Russell Hotel, which I would stay, was within walking distance from the Russell Square tube station. I am thankful for my dad for sponsoring my hotel accomodation in London. I would not have want to spend money to stay in a hotel if I were in London. A three-star hotel in London would cost at least about 90 pounds if you want en-suite facilities.

I was issued key to a room, but that room had faulty air-conditioning unit. When I went to the reception desk for help, the courteous and helpful staff helped arranged for a room check, and when the fault was ascertained, he offered me another non-smoking room. So I proceeded to check the second room and all was in good condition. I like that second room better. While the size of the toilet was smaller than that of the first, the bedroom's area was much bigger. I would prefer a greater bedroom area for you must have guessed that I would end up spending more time on the bed than in the toilet. The second room had a better view too.

I was hungry by the time I had settled down in the second room. I walked to the nearby streets and bought Subway sandwiches for dinner. After unpacking, and having a nice shower, I slept.

Before sleeping, I said thanks to my dad for sponsoring the accomodation. I knew I would have preferred to stay in a hotel than in the hostel, but if I were to pay for my own accomodation, I would have chosen the latter.

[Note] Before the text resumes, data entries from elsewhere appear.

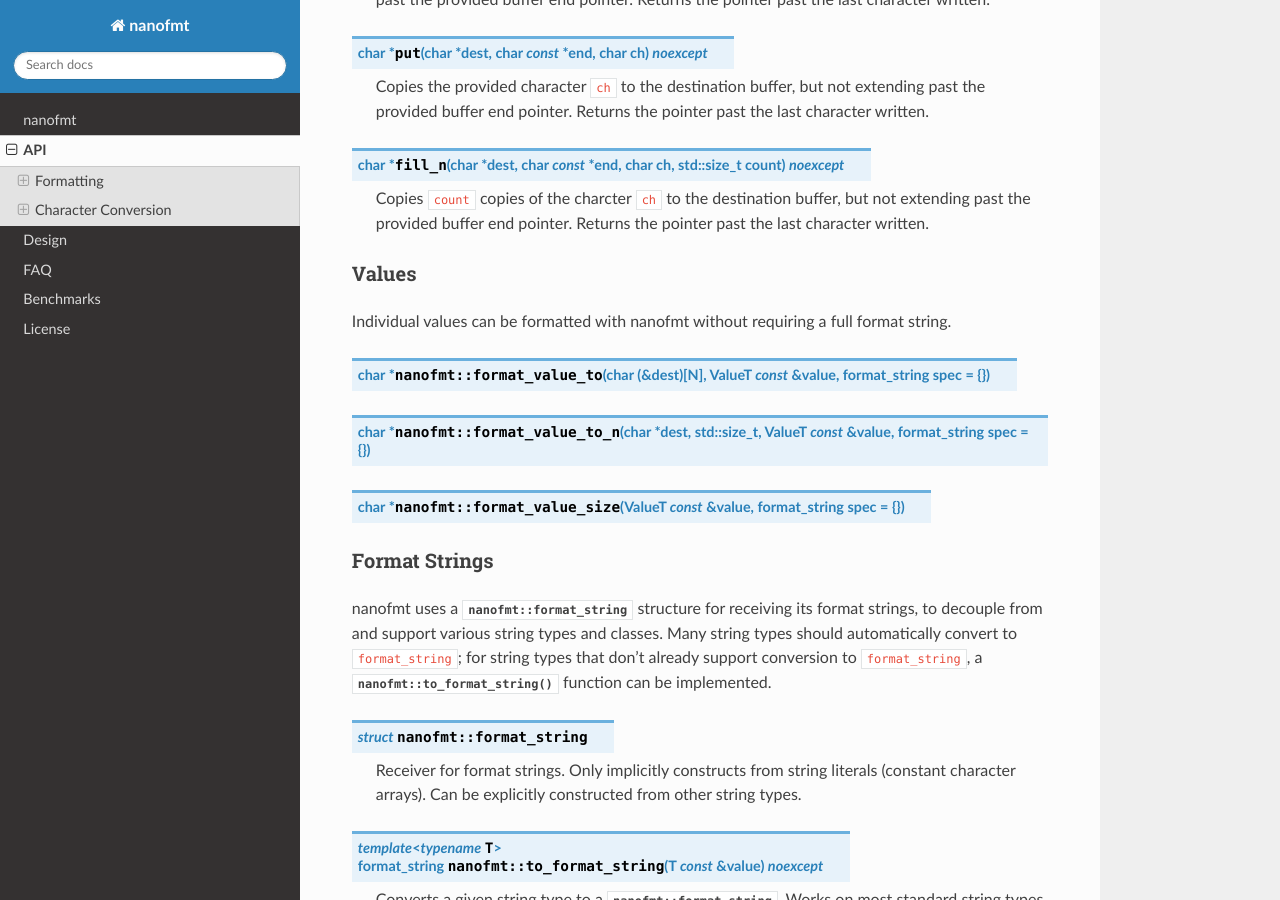
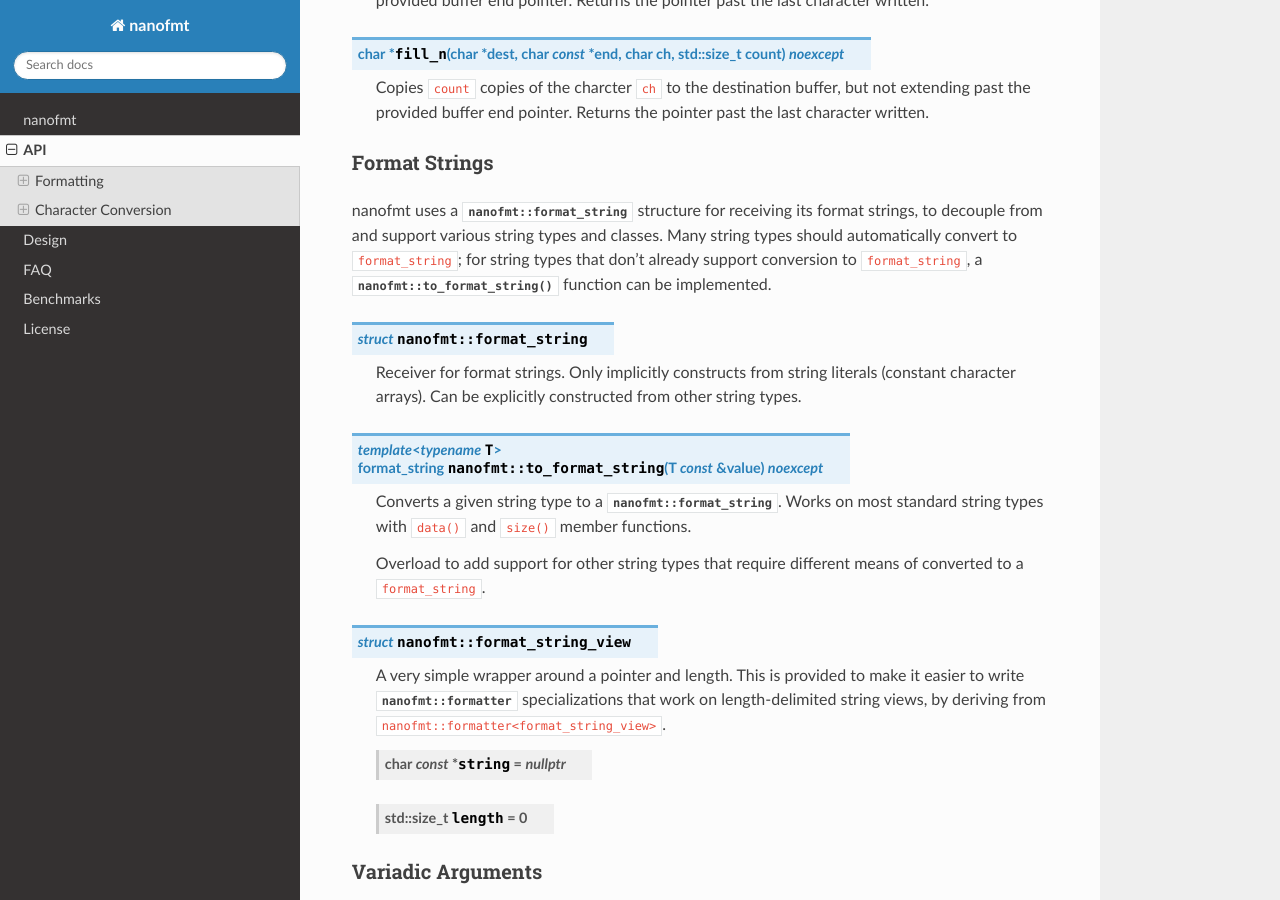
Before and after one commit to seanmiddleditch/nanofmt, a Sphinx documentation site: the page built from docs/api.rst, in a window 1280 px wide and 900 px high, scrolled down 3604 px. Built offline with Sphinx 7.4.7 and the Read the Docs theme 2.0.0, drawn with Linux system fonts in a browser that asks for light colours; some of the changed text lies outside the part shown.

Commit message:
Nuke format-value API (#44)

```diff
--- a/docs/api.rst
+++ b/docs/api.rst
@@ -94,10 +94,6 @@ will **not** be NUL-terminated. The return value is the buffer object itself.
 
     Formats the given format string and argument into the buffer.
 
-  .. cpp:function:: format_output& nanofmt::format_value(ValueT const& value, format_string spec = {})
-
-    Formats the given value into the buffer.
-
   .. cpp:function:: constexpr format_output& append(char const* const zstr) noexcept
 
     Appends the contents of ``zstr`` to the buffer.
@@ -167,18 +163,6 @@ General string utiltities that are useful in implementing formatting.
   Copies ``count`` copies of the charcter ``ch`` to the destination buffer,
   but not extending past the provided buffer end pointer. Returns the
   pointer past the last character written.
-
-Values
-^^^^^^
-
-Individual values can be formatted with nanofmt without requiring a full
-format string.
-
-.. cpp:function:: char* nanofmt::format_value_to(char (&dest)[N], ValueT const& value, format_string spec = {})
-
-.. cpp:function:: char* nanofmt::format_value_to_n(char* dest, std::size_t, ValueT const& value, format_string spec = {})
-
-.. cpp:function:: char* nanofmt::format_value_size(ValueT const& value, format_string spec = {})
 
 Format Strings
 ^^^^^^^^^^^^^^
```
Also changed, not shown: 4 other files.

1 comment:

mistipurple said...

sweet ole dad. he wants to adopt another? :p